About this task
Report every line of the records that contains the word "GeoJSON".

Task input

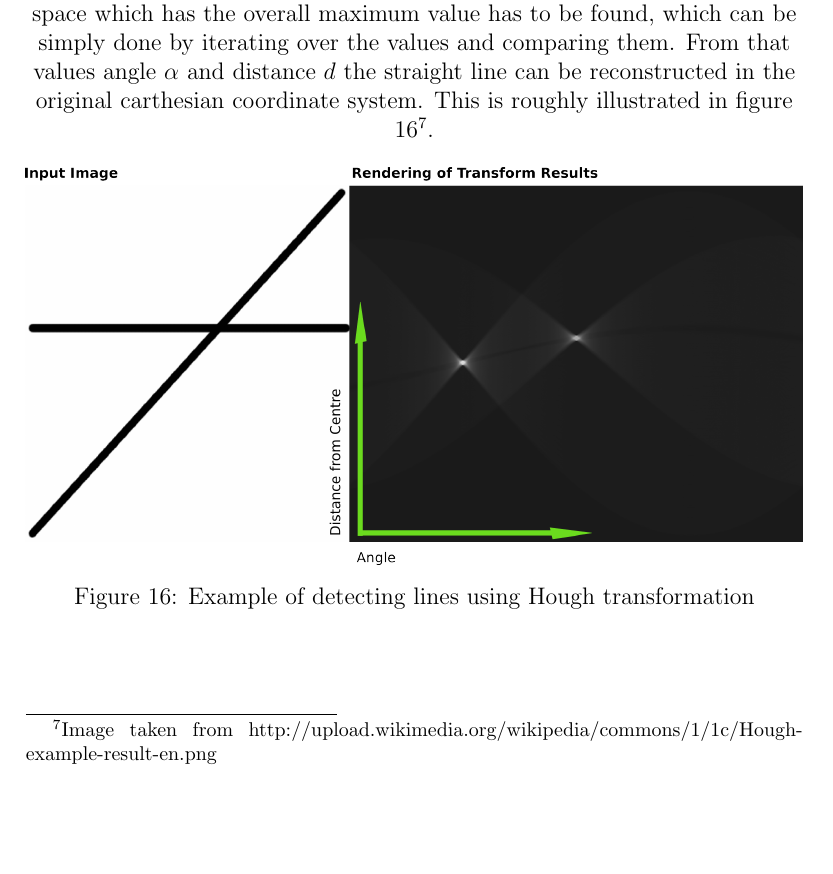
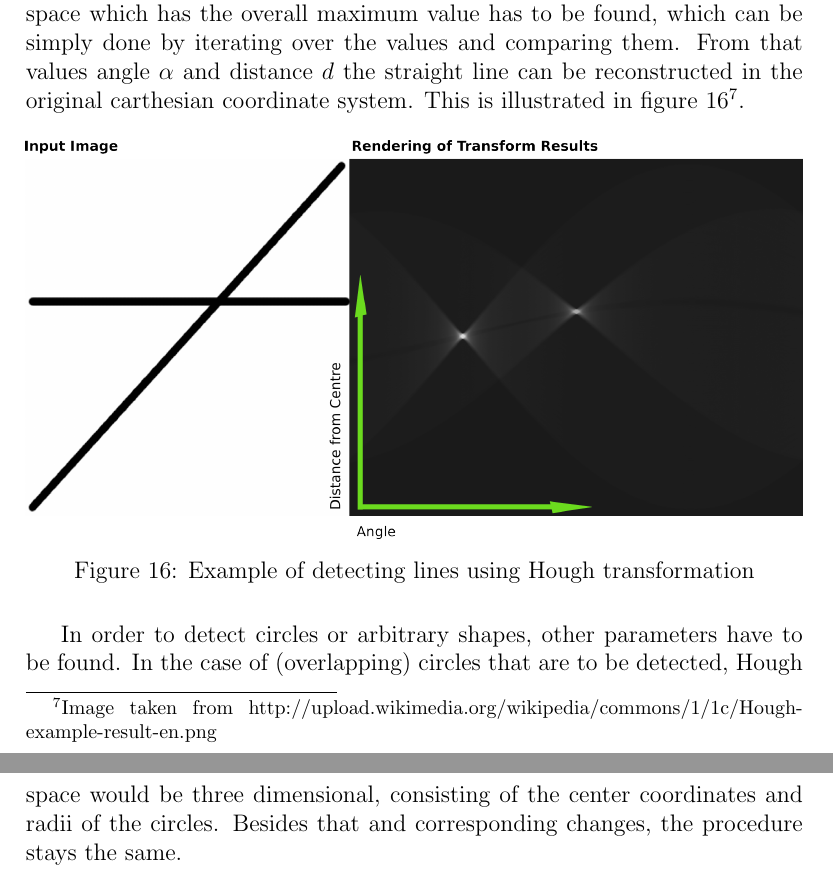
Before and after one commit to nhochberger/NuFiDocumentation, a LaTeX document (document.tex): part of page 24 of 26 before the commit and two parts of pages 24 and 25 of 27 after it, the two joined at a grey line, cut so that both start at the same text, the shorter picture padded with empty space. Compiled offline with pdfLaTeX.

```diff
--- a/document.tex
+++ b/document.tex
@@ -864,7 +865,7 @@
 which has the overall maximum value has to be found, which can be simply done by
 iterating over the values and comparing them. From that values angle $\alpha$
 and distance $d$ the straight line can be reconstructed in the original
-carthesian coordinate system. This is roughly illustrated in figure
+carthesian coordinate system. This is illustrated in figure
 \ref{fig:example_lines_hough}\footnote{Image taken from
 http://upload.wikimedia.org/wikipedia/commons/1/1c/Hough-example-result-en.png}.
 
@@ -876,7 +877,11 @@
 \label{fig:example_lines_hough}
 \end{figure}
 
-\end{center}
+In order to detect circles or arbitrary shapes, other parameters have to be
+found. In the case of (overlapping) circles that are to be detected, Hough space
+would be three dimensional, consisting of the center coordinates and radii of
+the circles. Besides that and corresponding changes, the procedure stays the
+same.
 
 \newpage
 \section{Conclusion and Prospect}
```
Also changed, not shown: document.tex (3 more changed lines), 3 other files.
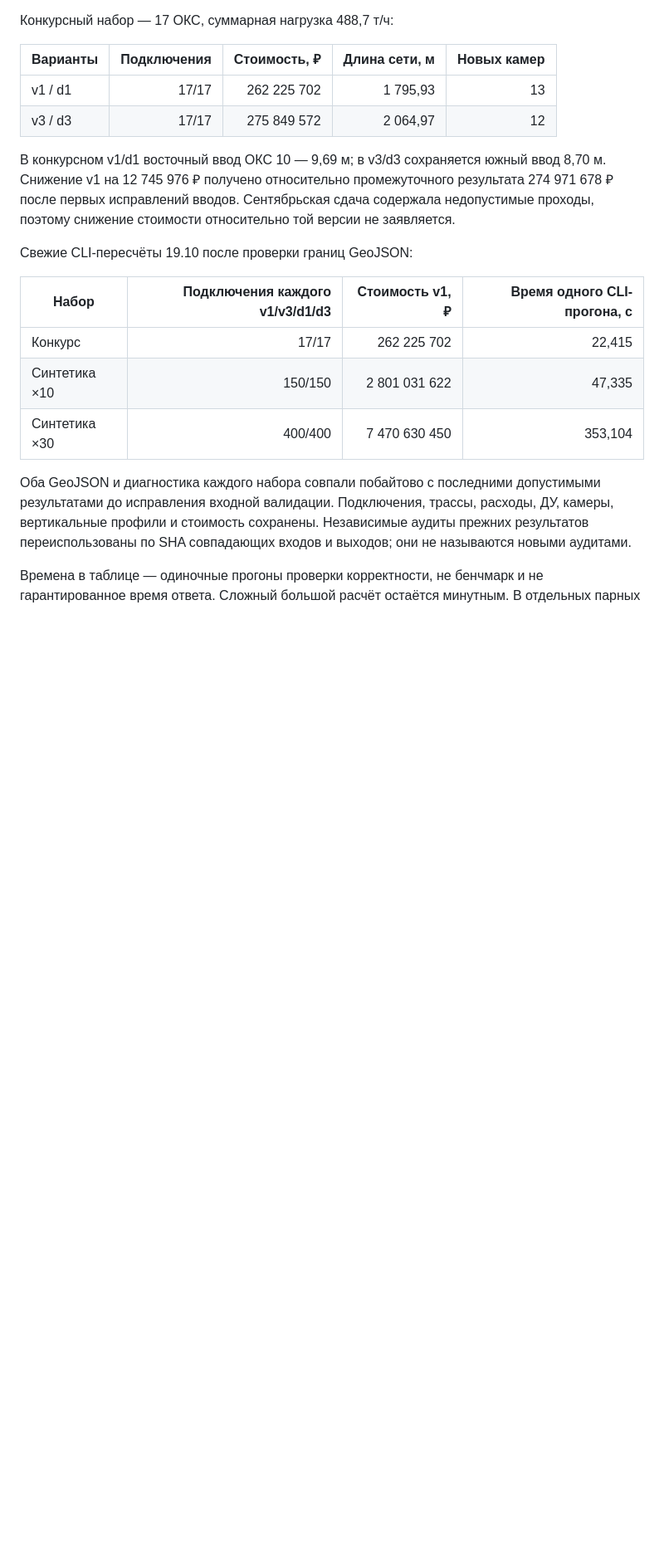
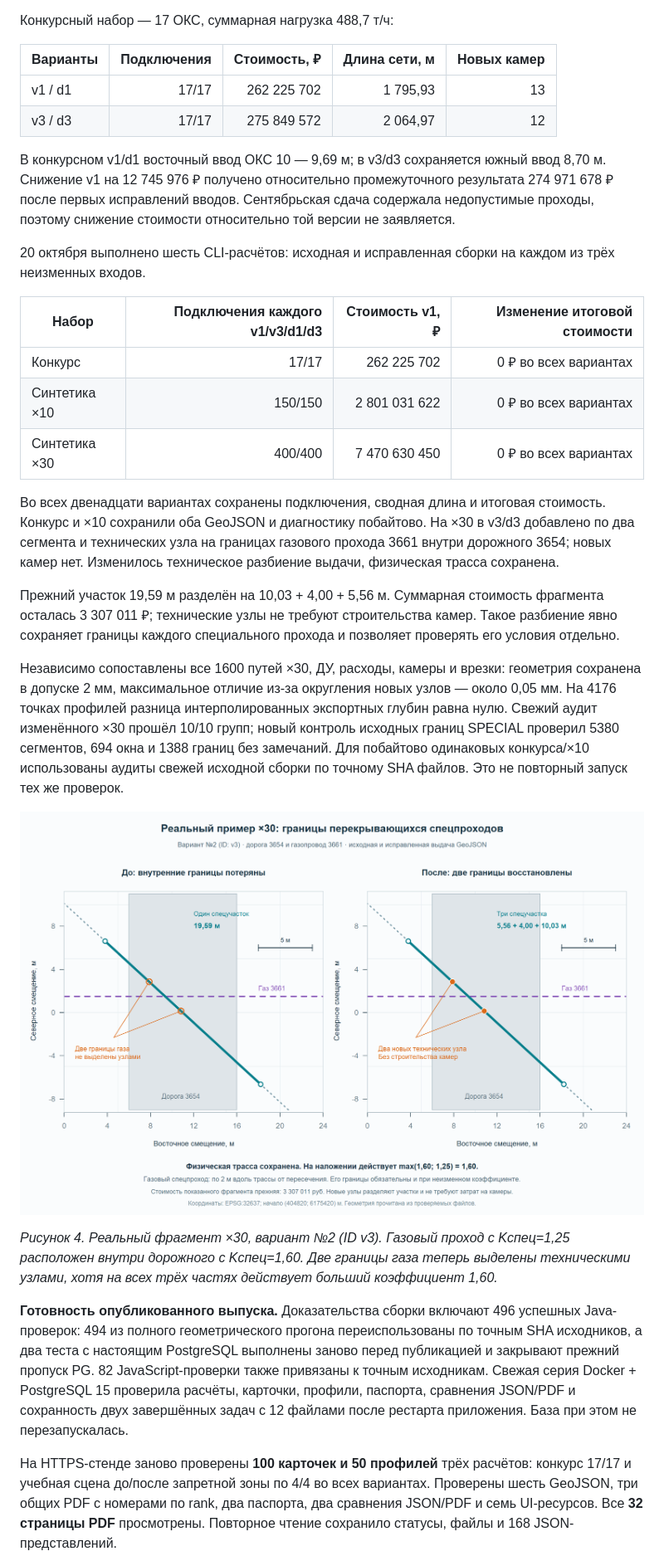
Before and after one commit to dmitrywalther/heatnet, a Markdown page: docs/soprovoditelnaya-dokumentaciya.md, the part around the change printed below. Shown: that part at 83% size. Rendered like a GitHub page; pictures changed too: docs/images/geometry-special-boundaries.png (added); blank space fills up the shorter version.

```diff
--- a/docs/soprovoditelnaya-dokumentaciya.md
+++ b/docs/soprovoditelnaya-dokumentaciya.md
@@ -551,19 +554,51 @@ GeoJSON; параметры препятствий — из сохранённо
 вводов. Сентябрьская сдача содержала недопустимые проходы, поэтому снижение
 стоимости относительно той версии не заявляется.
 
-Свежие CLI-пересчёты 19.10 после проверки границ GeoJSON:
+20 октября выполнено шесть CLI-расчётов: исходная и исправленная сборки
+на каждом из трёх неизменных входов.
 
-| Набор | Подключения каждого v1/v3/d1/d3 | Стоимость v1, ₽ | Время одного CLI-прогона, с |
+| Набор | Подключения каждого v1/v3/d1/d3 | Стоимость v1, ₽ | Изменение итоговой стоимости |
 |---|---:|---:|---:|
-| Конкурс | 17/17 | 262 225 702 | 22,415 |
-| Синтетика ×10 | 150/150 | 2 801 031 622 | 47,335 |
-| Синтетика ×30 | 400/400 | 7 470 630 450 | 353,104 |
+| Конкурс | 17/17 | 262 225 702 | 0 ₽ во всех вариантах |
+| Синтетика ×10 | 150/150 | 2 801 031 622 | 0 ₽ во всех вариантах |
+| Синтетика ×30 | 400/400 | 7 470 630 450 | 0 ₽ во всех вариантах |
 
-Оба GeoJSON и диагностика каждого набора совпали побайтово с последними
-допустимыми результатами до исправления входной валидации. Подключения,
-трассы, расходы, ДУ, камеры, вертикальные профили и стоимость сохранены.
-Независимые аудиты прежних результатов переиспользованы по SHA совпадающих
-входов и выходов; они не называются новыми аудитами.
+Во всех двенадцати вариантах сохранены подключения, сводная длина и итоговая
+стоимость. Конкурс и ×10 сохранили оба GeoJSON и диагностику побайтово.
+На ×30 в v3/d3 добавлено по два сегмента и технических узла на границах
+газового прохода 3661 внутри дорожного 3654; новых камер нет. Изменилось
+техническое разбиение выдачи, физическая трасса сохранена.
 
-Времена в таблице — одиночные прогоны проверки корректности, не бенчмарк
-и не гарантированное время ответа. Сложный большой расчёт остаётся минутным.
+Прежний участок 19,59 м разделён на 10,03 + 4,00 + 5,56 м. Суммарная
+стоимость фрагмента осталась 3 307 011 ₽; технические узлы не требуют
+строительства камер. Такое разбиение явно сохраняет границы каждого
+специального прохода и позволяет проверять его условия отдельно.
+
+Независимо сопоставлены все 1600 путей ×30, ДУ, расходы, камеры и врезки:
+геометрия сохранена в допуске 2 мм, максимальное отличие из-за округления
+новых узлов — около 0,05 мм. На 4176 точках профилей разница
+интерполированных экспортных глубин равна нулю.
+Свежий аудит изменённого ×30 прошёл 10/10 групп; новый контроль исходных
+границ SPECIAL проверил 5380 сегментов, 694 окна и 1388 границ без замечаний.
+Для побайтово одинаковых конкурса/×10 использованы аудиты свежей исходной
+сборки по точному SHA файлов. Это не повторный запуск тех же проверок.
+
+![До и после восстановления границ газового прохода внутри дороги](images/geometry-special-boundaries.png)
+
+*Рисунок 4. Реальный фрагмент ×30, вариант №2 (ID v3). Газовый проход с Kспец=1,25 расположен внутри дорожного с Kспец=1,60. Две границы газа теперь выделены техническими узлами, хотя на всех трёх частях действует больший коэффициент 1,60.*
+
+**Готовность опубликованного выпуска.** Доказательства сборки включают
+496 успешных Java-проверок: 494 из полного геометрического прогона
+переиспользованы по точным SHA исходников, а два теста с настоящим PostgreSQL
+выполнены заново перед публикацией и закрывают прежний пропуск PG.
+82 JavaScript-проверки также привязаны к точным исходникам.
+Свежая серия Docker + PostgreSQL 15 проверила расчёты, карточки, профили,
+паспорта, сравнения JSON/PDF и сохранность двух завершённых задач с
+12 файлами после рестарта приложения. База при этом не перезапускалась.
+
+На HTTPS-стенде заново проверены **100 карточек и 50 профилей** трёх расчётов:
+конкурс 17/17 и учебная сцена до/после запретной зоны по 4/4 во всех вариантах.
+Проверены шесть GeoJSON, три общих PDF с номерами по rank, два паспорта,
+два сравнения JSON/PDF и семь UI-ресурсов. Все **32 страницы PDF** просмотрены.
+Повторное чтение сохранило статусы, файлы и 168 JSON-представлений.
+
```
Also changed, not shown: other parts of docs/soprovoditelnaya-dokumentaciya.md (+37 -60 lines), docs/images/geometry-ui-oks10.png (added), docs/images/geometry-ui-profile.png (added).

Response to this exercise
@@ -551,19 +554,51 @@ GeoJSON; параметры препятствий — из сохранённо
-Свежие CLI-пересчёты 19.10 после проверки границ GeoJSON:
-Оба GeoJSON и диагностика каждого набора совпали побайтово с последними
+стоимость. Конкурс и ×10 сохранили оба GeoJSON и диагностику побайтово.
+Проверены шесть GeoJSON, три общих PDF с номерами по rank, два паспорта,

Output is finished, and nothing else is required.